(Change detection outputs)
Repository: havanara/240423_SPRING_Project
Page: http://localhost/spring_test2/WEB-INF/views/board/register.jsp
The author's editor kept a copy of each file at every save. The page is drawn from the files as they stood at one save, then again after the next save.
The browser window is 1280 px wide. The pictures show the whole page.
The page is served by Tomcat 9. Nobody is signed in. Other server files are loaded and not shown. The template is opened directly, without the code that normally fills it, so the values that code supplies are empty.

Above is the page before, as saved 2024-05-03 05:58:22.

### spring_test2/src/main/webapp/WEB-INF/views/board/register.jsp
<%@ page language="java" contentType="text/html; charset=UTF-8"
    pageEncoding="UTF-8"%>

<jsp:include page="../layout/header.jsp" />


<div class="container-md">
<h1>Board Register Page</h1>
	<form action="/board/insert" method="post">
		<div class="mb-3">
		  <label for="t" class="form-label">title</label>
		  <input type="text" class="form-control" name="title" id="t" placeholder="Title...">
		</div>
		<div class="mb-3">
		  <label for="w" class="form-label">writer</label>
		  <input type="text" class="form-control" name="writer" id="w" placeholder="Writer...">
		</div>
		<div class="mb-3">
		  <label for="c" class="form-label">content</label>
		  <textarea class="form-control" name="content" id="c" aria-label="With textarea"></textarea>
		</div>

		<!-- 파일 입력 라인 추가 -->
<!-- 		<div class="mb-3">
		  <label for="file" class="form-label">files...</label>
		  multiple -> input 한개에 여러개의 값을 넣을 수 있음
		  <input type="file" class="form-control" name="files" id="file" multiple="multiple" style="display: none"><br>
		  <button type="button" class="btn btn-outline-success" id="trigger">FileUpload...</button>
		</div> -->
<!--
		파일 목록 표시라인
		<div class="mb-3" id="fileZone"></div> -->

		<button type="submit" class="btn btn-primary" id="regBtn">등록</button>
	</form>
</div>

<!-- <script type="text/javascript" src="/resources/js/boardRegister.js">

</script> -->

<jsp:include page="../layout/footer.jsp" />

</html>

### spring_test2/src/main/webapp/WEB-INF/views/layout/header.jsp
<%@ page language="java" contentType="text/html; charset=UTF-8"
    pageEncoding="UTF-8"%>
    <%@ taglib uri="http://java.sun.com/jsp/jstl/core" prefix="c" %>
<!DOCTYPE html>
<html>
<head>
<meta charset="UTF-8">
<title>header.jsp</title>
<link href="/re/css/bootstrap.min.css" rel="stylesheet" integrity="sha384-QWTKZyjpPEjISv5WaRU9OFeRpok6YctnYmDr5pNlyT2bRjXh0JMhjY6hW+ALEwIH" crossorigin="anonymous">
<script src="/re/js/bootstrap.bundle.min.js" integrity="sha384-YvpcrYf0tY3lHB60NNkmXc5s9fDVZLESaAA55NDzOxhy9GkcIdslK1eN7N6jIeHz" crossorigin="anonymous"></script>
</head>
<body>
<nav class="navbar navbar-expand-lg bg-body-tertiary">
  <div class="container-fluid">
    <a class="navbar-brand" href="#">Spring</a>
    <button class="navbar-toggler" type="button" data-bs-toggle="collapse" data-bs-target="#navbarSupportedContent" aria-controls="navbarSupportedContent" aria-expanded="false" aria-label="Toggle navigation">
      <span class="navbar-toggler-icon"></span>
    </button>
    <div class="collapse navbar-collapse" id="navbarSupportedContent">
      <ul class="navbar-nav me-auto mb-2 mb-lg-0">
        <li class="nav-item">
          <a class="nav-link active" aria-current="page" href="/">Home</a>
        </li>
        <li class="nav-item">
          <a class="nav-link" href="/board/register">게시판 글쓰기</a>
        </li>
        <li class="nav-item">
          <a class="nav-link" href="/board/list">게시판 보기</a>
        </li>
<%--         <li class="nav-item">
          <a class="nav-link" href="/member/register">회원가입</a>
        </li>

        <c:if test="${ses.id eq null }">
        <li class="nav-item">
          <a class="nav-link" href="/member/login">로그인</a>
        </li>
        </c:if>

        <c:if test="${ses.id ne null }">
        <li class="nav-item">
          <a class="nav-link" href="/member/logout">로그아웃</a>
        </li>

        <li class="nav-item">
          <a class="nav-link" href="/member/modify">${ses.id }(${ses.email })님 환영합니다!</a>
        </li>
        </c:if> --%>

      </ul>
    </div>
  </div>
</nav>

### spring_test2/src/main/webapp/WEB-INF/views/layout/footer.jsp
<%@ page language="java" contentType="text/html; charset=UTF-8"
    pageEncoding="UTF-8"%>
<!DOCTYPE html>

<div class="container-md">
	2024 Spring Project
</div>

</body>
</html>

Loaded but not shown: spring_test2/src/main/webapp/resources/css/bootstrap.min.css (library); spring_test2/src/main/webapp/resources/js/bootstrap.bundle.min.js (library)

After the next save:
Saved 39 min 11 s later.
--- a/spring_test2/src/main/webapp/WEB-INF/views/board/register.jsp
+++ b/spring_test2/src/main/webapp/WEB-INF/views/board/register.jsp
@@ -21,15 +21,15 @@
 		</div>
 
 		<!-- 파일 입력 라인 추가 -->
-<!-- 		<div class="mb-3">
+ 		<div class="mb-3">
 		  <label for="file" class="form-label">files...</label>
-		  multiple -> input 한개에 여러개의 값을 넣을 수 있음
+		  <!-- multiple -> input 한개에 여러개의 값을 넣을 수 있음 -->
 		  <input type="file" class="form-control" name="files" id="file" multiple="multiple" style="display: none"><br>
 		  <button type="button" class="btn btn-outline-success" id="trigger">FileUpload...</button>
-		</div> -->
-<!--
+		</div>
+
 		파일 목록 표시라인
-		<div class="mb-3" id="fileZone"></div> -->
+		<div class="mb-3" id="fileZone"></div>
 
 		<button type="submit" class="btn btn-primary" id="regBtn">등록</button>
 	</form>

PROBLEM REQUIREMENTS ▸ Every line in the data above that contains the word "title" should be copied.

YOUR RESPONSE ▸
		  <label for="t" class="form-label">title</label>
		  <input type="text" class="form-control" name="title" id="t" placeholder="Title...">
<title>header.jsp</title>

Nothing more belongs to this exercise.